Whenever a line of the listing contains the string "className", return that line.

⟨

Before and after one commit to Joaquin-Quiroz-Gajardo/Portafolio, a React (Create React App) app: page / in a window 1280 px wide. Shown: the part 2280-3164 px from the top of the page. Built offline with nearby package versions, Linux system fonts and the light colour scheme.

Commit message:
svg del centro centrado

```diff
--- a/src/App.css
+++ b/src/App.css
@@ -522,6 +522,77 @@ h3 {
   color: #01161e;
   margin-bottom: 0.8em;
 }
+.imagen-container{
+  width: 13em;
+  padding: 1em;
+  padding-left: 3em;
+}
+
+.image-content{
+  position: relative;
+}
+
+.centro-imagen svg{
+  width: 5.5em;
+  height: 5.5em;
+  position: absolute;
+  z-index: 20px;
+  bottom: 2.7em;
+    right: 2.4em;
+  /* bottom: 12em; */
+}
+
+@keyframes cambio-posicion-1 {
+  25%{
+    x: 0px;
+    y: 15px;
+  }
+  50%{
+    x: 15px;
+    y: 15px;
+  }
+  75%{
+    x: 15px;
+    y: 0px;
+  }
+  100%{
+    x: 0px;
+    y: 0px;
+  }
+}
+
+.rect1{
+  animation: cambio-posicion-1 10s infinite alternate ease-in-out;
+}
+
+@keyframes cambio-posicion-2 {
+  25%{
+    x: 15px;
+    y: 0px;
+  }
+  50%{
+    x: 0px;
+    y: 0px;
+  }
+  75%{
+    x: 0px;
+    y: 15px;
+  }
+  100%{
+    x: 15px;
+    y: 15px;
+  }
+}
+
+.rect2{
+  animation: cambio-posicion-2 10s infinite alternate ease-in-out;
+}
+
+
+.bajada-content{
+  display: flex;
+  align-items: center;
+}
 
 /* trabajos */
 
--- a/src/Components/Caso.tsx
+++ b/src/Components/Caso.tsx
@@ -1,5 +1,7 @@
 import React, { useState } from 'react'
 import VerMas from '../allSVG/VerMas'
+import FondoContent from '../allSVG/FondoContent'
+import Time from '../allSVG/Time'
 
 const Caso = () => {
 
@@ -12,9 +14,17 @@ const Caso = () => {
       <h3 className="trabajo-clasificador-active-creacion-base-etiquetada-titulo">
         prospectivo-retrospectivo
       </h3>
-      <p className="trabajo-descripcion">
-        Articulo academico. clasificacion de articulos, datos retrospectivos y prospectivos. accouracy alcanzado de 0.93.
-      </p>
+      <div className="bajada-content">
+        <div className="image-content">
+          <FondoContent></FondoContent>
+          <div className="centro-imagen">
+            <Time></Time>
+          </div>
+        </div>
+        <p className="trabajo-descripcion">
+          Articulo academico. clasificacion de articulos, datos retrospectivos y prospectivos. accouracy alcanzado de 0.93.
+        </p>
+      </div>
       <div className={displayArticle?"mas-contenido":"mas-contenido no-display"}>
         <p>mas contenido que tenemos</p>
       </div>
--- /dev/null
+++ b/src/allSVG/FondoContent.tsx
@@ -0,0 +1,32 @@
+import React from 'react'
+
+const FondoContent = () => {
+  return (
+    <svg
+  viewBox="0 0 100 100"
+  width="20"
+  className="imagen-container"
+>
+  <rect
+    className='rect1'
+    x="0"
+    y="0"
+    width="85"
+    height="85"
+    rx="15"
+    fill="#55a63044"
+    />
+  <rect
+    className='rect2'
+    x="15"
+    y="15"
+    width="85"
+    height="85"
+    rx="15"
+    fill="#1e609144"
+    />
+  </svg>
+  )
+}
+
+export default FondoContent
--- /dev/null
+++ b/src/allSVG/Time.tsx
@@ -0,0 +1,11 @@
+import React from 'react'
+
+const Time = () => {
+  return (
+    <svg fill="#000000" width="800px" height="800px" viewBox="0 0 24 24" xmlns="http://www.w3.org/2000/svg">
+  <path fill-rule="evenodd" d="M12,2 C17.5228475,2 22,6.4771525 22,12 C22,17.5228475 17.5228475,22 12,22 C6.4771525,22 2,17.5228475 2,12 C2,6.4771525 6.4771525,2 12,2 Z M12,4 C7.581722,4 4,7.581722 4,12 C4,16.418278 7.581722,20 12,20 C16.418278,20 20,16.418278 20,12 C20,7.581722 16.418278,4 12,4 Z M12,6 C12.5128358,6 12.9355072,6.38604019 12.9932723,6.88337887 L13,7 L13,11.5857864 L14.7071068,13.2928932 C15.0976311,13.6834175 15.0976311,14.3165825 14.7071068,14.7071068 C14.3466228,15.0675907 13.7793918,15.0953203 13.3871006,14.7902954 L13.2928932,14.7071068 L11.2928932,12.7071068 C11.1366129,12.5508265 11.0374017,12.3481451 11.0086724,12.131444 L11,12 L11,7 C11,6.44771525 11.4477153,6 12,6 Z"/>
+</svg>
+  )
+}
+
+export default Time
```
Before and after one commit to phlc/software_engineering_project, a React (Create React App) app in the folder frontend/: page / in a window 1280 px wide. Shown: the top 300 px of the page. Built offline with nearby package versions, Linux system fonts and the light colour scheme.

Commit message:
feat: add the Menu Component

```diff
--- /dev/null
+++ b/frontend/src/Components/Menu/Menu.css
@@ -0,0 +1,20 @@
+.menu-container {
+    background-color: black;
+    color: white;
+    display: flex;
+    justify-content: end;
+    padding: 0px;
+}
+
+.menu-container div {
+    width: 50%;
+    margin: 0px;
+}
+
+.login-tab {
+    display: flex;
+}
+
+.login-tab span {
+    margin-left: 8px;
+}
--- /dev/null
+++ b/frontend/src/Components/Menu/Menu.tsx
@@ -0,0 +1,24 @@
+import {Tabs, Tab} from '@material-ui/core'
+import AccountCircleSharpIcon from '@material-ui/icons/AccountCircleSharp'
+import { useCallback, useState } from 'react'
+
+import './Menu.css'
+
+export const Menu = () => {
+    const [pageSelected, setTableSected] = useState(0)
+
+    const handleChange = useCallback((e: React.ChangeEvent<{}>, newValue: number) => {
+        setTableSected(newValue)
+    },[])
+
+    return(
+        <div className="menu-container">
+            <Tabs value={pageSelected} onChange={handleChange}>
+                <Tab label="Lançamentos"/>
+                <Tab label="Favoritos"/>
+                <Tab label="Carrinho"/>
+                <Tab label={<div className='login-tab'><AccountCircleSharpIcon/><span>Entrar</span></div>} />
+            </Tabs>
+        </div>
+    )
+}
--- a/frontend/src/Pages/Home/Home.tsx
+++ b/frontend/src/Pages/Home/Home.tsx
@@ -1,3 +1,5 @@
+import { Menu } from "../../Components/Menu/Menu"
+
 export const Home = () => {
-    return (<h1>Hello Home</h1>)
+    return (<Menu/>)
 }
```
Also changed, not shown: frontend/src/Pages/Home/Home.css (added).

⟩

Task result —
       <h3 className="trabajo-clasificador-active-creacion-base-etiquetada-titulo">
-      <p className="trabajo-descripcion">
+      <div className="bajada-content">
+        <div className="image-content">
+          <div className="centro-imagen">
+        <p className="trabajo-descripcion">
       <div className={displayArticle?"mas-contenido":"mas-contenido no-display"}>
+  className="imagen-container"
+    className='rect1'
+    className='rect2'
+        <div className="menu-container">
+                <Tab label={<div className='login-tab'><AccountCircleSharpIcon/><span>Entrar</span></div>} />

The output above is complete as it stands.